Published: 21:37, 08 October 2019
| Updated: 14:06, 09 October 2019
A town centre project dubbed 'a mini Brexit' because of its divisive nature was turned down tonight.
The Calverley Square development, proposed for the heart of Tunbridge Wells, included plans for a new office building, theatre, underground car park and public square.
But it was rejected at a meeting of the full council tonight after more than 100 objections to the scheme.
Supporters of the council plans saidthe development would be an upgrade on the existing "ailing" Assembly Hall theatre and Town Hall.
Planning permission for the landmark project was secured last year.

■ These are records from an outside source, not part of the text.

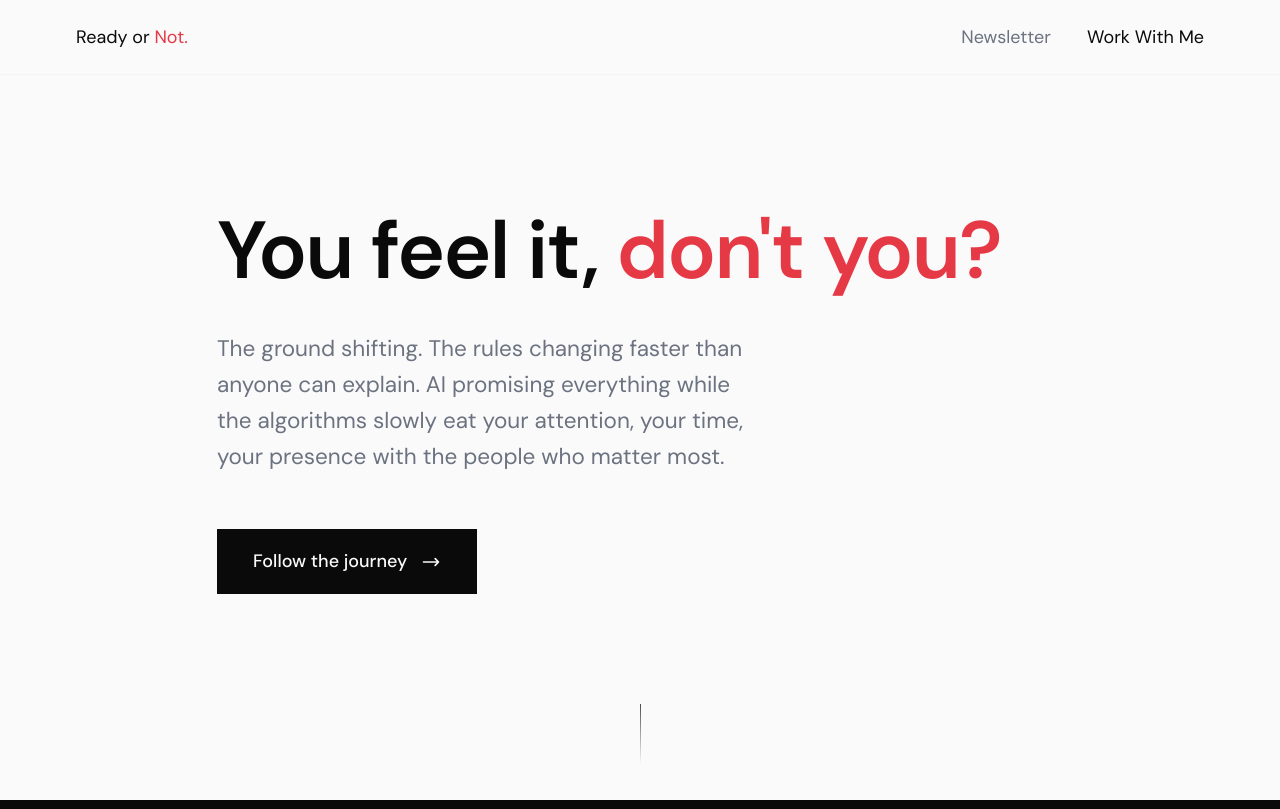
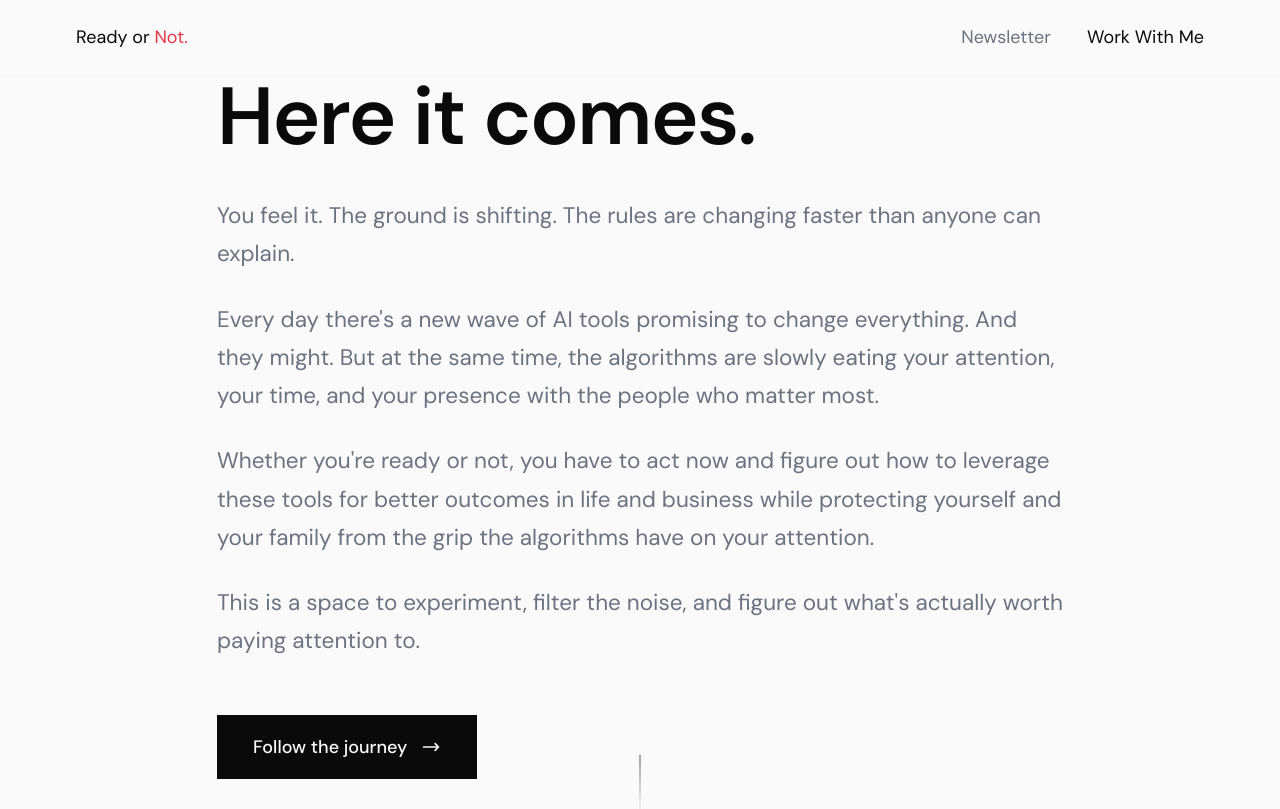
Before and after one commit to rewildling/readyornot, a Next.js app: page / in a window 1280 px wide. Shown: the top 809 px of the page. Built offline with nearby package versions, Linux system fonts and the light colour scheme.

Commit message:
Update hero section with new content
- New headline: "Here it comes."
- Four paragraphs about AI tools, algorithms, and purpose
- Clearer messaging about the space's mission

Co-Authored-By: Claude Opus 4.5 <noreply@anthropic.com>

```diff
--- a/src/app/page.tsx
+++ b/src/app/page.tsx
@@ -6,12 +6,25 @@ export default function Home() {
       {/* Hero */}
       <section className="hero">
         <div className="container">
-          <h1>You feel it, <em style={{ color: 'var(--red)' }}>don&apos;t you?</em></h1>
+          <h1>Here it comes.</h1>
 
-          <p className="hero-lead">
-            The ground shifting. The rules changing faster than anyone can explain.
-            AI promising everything while the algorithms slowly eat your attention, your time, your presence with the people who matter most.
-          </p>
+          <div className="hero-content">
+            <p>
+              You feel it. The ground is shifting. The rules are changing faster than anyone can explain.
+            </p>
+
+            <p>
+              Every day there&apos;s a new wave of AI tools promising to change everything. And they might. But at the same time, the algorithms are slowly eating your attention, your time, and your presence with the people who matter most.
+            </p>
+
+            <p>
+              Whether you&apos;re ready or not, you have to act now and figure out how to leverage these tools for better outcomes in life and business while protecting yourself and your family from the grip the algorithms have on your attention.
+            </p>
+
+            <p>
+              This is a space to experiment, filter the noise, and figure out what&apos;s actually worth paying attention to.
+            </p>
+          </div>
 
           <a href="#subscribe" className="cta-primary">
             Follow the journey
@@ -227,11 +240,19 @@ export default function Home() {
           color: var(--red);
         }
 
-        .hero-lead {
+        .hero-content {
+          margin-bottom: 3rem;
+        }
+
+        .hero-content p {
           font-size: 1.25rem;
           color: var(--gray);
-          margin-bottom: 3rem;
-          max-width: 540px;
+          margin-bottom: 1.5rem;
+          line-height: 1.7;
+        }
+
+        .hero-content p:last-child {
+          margin-bottom: 0;
         }
 
         .cta-primary {
```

But it has been met with significant local opposition, with many raising concerns about the huge financial costs, which could reach some £108 million, as well as the potential impact on the popular Calverley Gardens and neighbouring homes.

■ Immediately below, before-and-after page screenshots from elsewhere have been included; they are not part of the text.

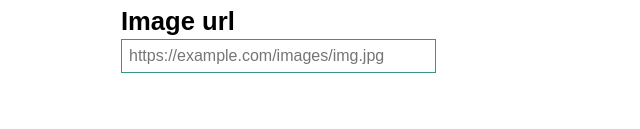
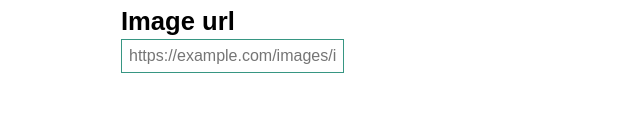
Before and after one commit to fac-15/FAC_guidebook, a website: page public/form.html in a window 1280 px wide. Shown: the part 474-603 px from the top of the page, without its empty margins (327-967 px from the left). Drawn offline with Linux system fonts and the light colour scheme; a web font is replaced by a local one.

Commit message:
Update form.html

```diff
--- a/public/form.html
+++ b/public/form.html
@@ -21,7 +21,7 @@
             <li><label for ="name-of-place">Name of place</label><input name='placeName' type='text' id ="name-of-place" class ="field-long" placeholder="Enter name of recommendation here" required/> </li>
             <li> <label for ="address">Address</label> <input name='address' type='text' id="address" class ="field-long" placeholder="Where is it?" required></li>
             <li><label for ="review">Review</label><input name='review' type='text' id ="review" placeholder="Tell us why you are recommending this place.." class = "field-long field-textarea" required></input></li>
-            <li> <label for ="image-url">Image url</label> <input  name='imageUrl' type='url' placeholder="https://example.com/images/img.jpg" src="" pattern="https://.*.jpg" size="30" id="image-url" placeholder="Paste image link here"></li>
+            <li> <label for ="image-url">Image url</label> <input  name='imageUrl' type='url' placeholder="https://example.com/images/img.jpg" src="" pattern="https://.*.jpg" id="image-url" placeholder="Paste image link here"></li>
             <br>
             <h2>Your name</h2>
 
```
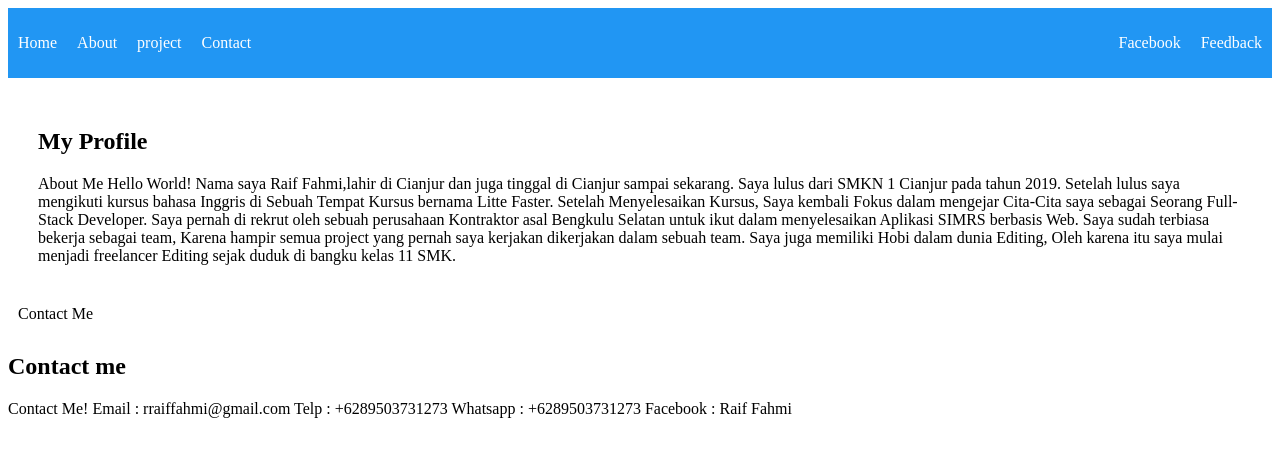
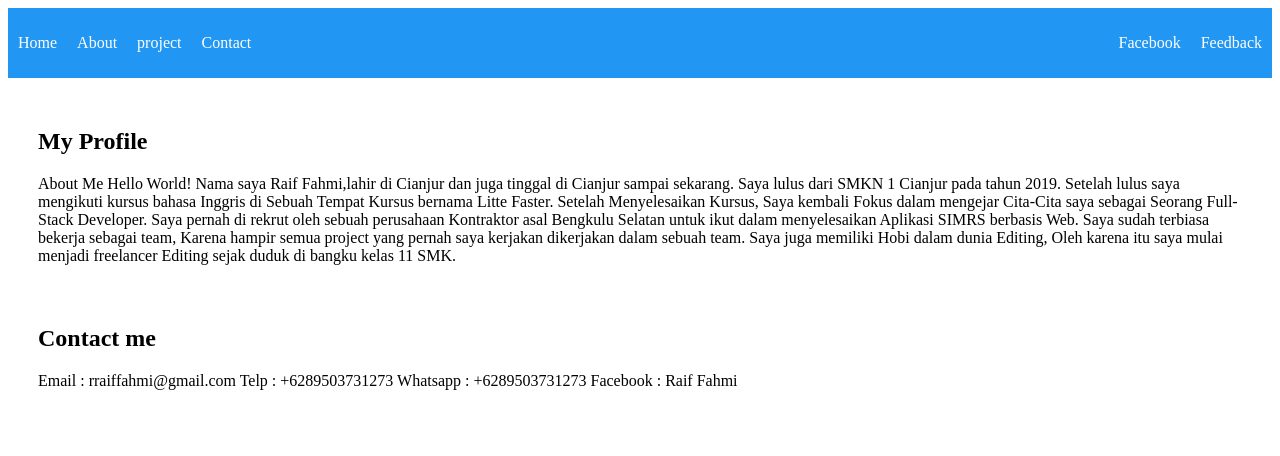
Before and after one commit to ZoOwen/project-2-raiffahmi, a plain HTML site: page index.html in a window 1280 px wide. Drawn offline with Linux system fonts and the light colour scheme.

Commit message:
add some text

```diff
--- a/index.html
+++ b/index.html
@@ -34,15 +34,15 @@ Saya juga memiliki Hobi dalam dunia Editing, Oleh karena itu saya mulai menjadi
             </article>
         </section>
 
-        <section>
-        <article>Contact Me</article>
+        <section id="blocks">
+        <article>
         <h2>Contact me</h2>
-        Contact Me!
 
 Email : rraiffahmi@gmail.com
 Telp : +6289503731273
 Whatsapp : +6289503731273
 Facebook : Raif Fahmi
+</article>
         </section>
     </div>
 
```
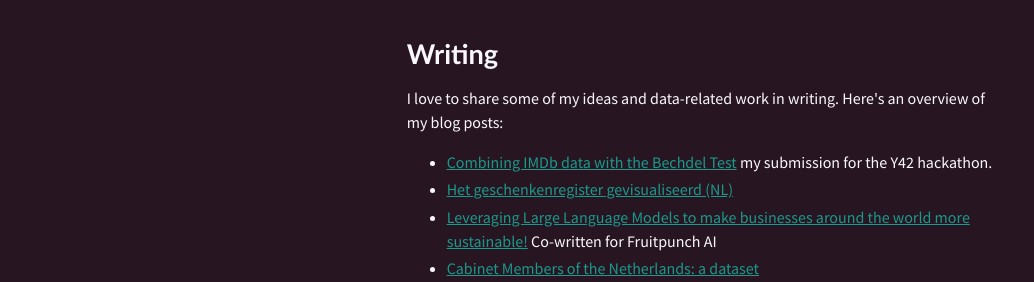
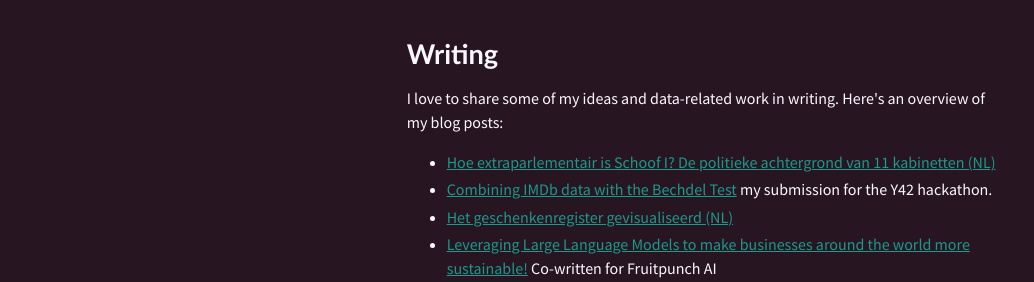
Before and after one commit to AlmaLiezenga/almaliezenga.com, a plain HTML site: page index.html in a window 1280 px wide. Shown: the part 502-784 px from the top of the page, without its empty margins (83-1117 px from the left). Drawn offline with Linux system fonts and the light colour scheme.

Commit message:
Update index.html

```diff
--- a/index.html
+++ b/index.html
@@ -61,6 +61,8 @@
 					<p>I love to share some of my ideas and data-related work in writing.
 					Here's an overview of my blog posts:</p>
 					<ul>
+						<li><a
+						href="blog/politieke-achtergrond/">Hoe extraparlementair is Schoof I? De politieke achtergrond van 11 kabinetten (NL)</a></li>
 						<li><a href="https://almaliezenga.com/blog/y42_challenge/">Combining IMDb data with the Bechdel Test</a> my submission for the Y42 hackathon. </li>
 						<li><a
 						href="blog/geschenkenregister/">Het geschenkenregister gevisualiseerd (NL)</a></li>
```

The application divided opinion at tonight's meeting.
Ahead of the vote, Cllr James Rands (Lib Dem) said the local authority couldn't afford to get it wrong and urged the need for a credible plan.

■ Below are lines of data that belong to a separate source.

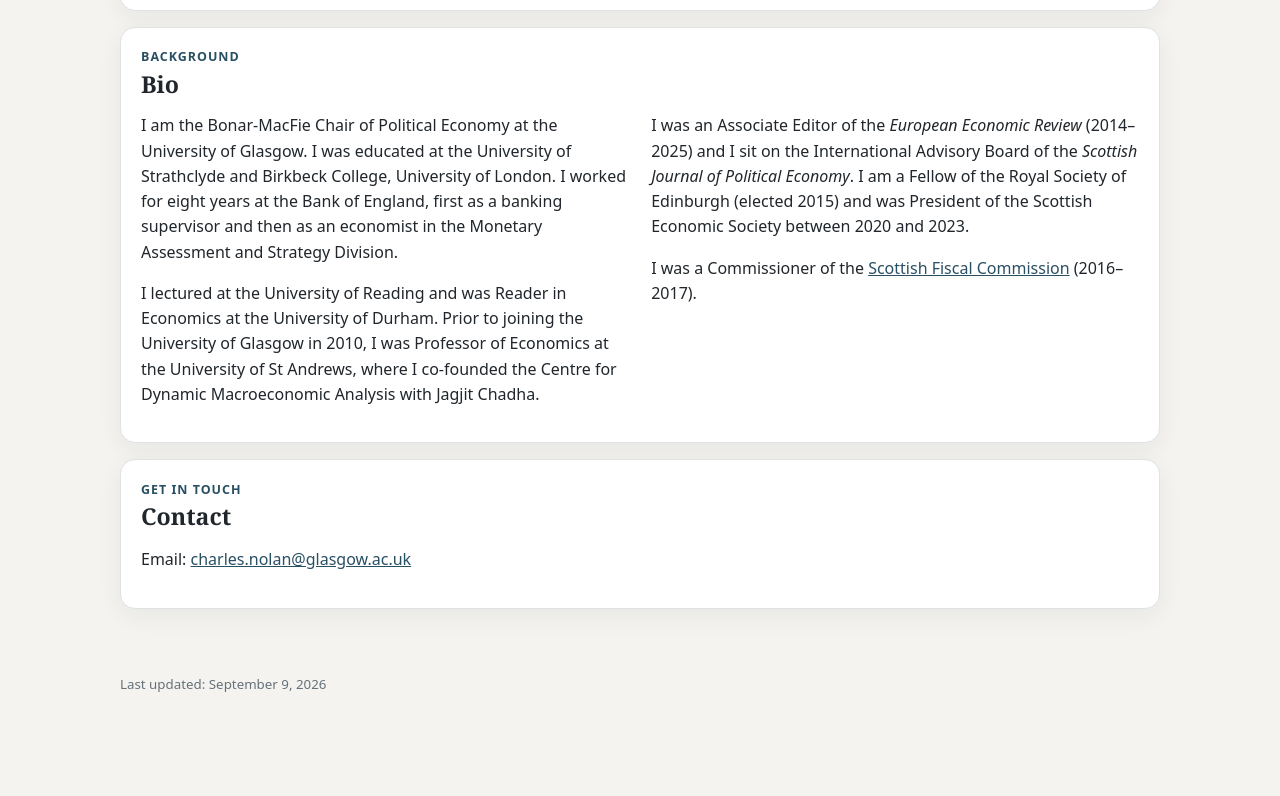
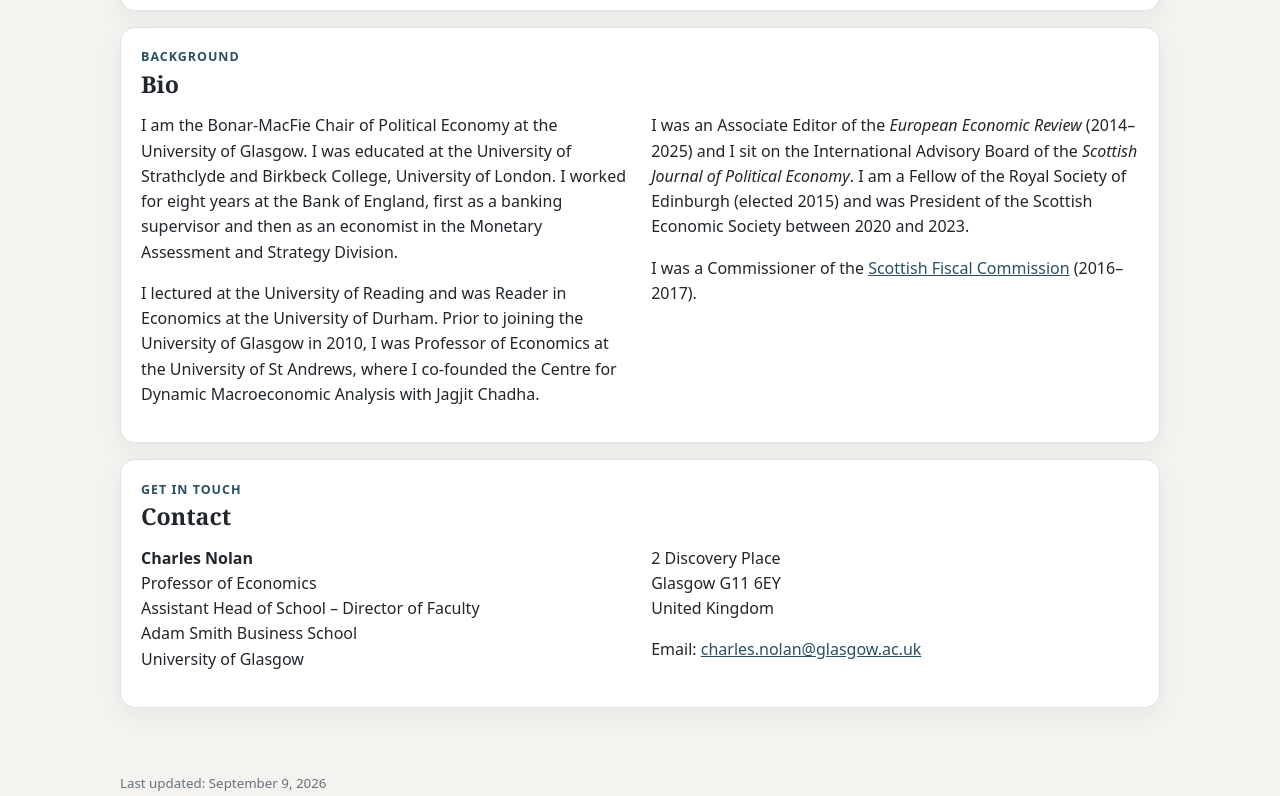
Before and after one commit to charles-nolan/charles-nolan.github.io, a plain HTML site: page index.html in a window 1280 px wide. Shown: the part 2001-2797 px from the top of the page. Before the commit the page ends 2729 px from the top, so only its background shows below. Drawn offline with Linux system fonts and the light colour scheme.

Commit message:
Add files via upload

```diff
--- a/index.html
+++ b/index.html
@@ -16,16 +16,22 @@
         <div class="hero-copy">
           <p class="eyebrow">Bonar-MacFie Chair of Political Economy</p>
           <h1>Charles Nolan</h1>
-          <p class="subtitle">University of Glasgow</p>
-          <p class="tagline">Monetary and financial stability: institutions, policy design, and history.</p>
+
+          <p class="subtitle">Adam Smith Business School · University of Glasgow</p>
+
+          <p class="tagline">
+            Monetary and financial stability: institutions, policy design, and history.
+          </p>
 
           <div class="quick-links">
             <a href="mailto:charles.nolan@glasgow.ac.uk">Email</a>
+            <span class="coauthors" style="align-self:center;">
+              Professor of Economics · Assistant Head of School – Director of Faculty
+            </span>
           </div>
         </div>
       </div>
     </header>
-
     <div class="nav-wrap">
       <nav class="nav container" aria-label="Main navigation">
         <a href="#featured">Featured</a>
@@ -319,11 +325,33 @@
           </div>
         </div>
       </section>
-
       <section id="contact" class="card contact-card">
         <p class="section-kicker">Get in touch</p>
         <h2>Contact</h2>
-        <p>Email: <a href="mailto:charles.nolan@glasgow.ac.uk">charles.nolan@glasgow.ac.uk</a></p>
+
+        <div class="bio-columns">
+          <div>
+            <p>
+              <strong>Charles Nolan</strong><br />
+              Professor of Economics<br />
+              Assistant Head of School – Director of Faculty<br />
+              Adam Smith Business School<br />
+              University of Glasgow
+            </p>
+          </div>
+
+          <div>
+            <p>
+              2 Discovery Place<br />
+              Glasgow G11 6EY<br />
+              United Kingdom
+            </p>
+            <p>
+              Email:
+              <a href="mailto:charles.nolan@glasgow.ac.uk">charles.nolan@glasgow.ac.uk</a>
+            </p>
+          </div>
+        </div>
       </section>
     </main>
 
```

Cllr Linda Hall (Con) says in her 17 years on the council the level of opposition to a project of this nature had been unprecedented and feared her party could be wiped out in the next local elections.
She suggested leaving a project of this nature in the hands of the private sector rather than the purses of the taxpayer.
Cllr Bob Backhouse (Con) said he had never seen so much “hyperbole” around complaints made against the plan and added the redevelopment was needed to make an attractive destination for tourists and bring Tunbridge Wells into the21st century.
Cllr Joe Simmons (Con) described Calverley Square as Tunbridge Wells’ mini Brexit due to its divisive nature,dividing residents and families
A report, released ahead of the meeting, outlined several recommendations - which included 'endorsing' the project.
It stated "Given the importance of culture and leisure to the town’s economy and social environmental and economic wellbeing, and in recognition of the planned growth to the Borough’s population, this council endorses the principle that it wishes to provide a theatre that meets the needs of residents, visitors and producers."
It added that the project should be 'approved for funding and delivery'.
An opposition group, the Tunbridge Wells Alliance, was set up to fight the plan and won six seats in May's local elections, which included victory over former Tory leader David Jukes.
The future of the project was thrown into uncertainty during a meeting held in June when two councillors drafted a proposal to terminate the scheme.
A public inquiry into the regeneration project was also launched earlier this year.
More by this authorCiaran Duggan, local democracy reporter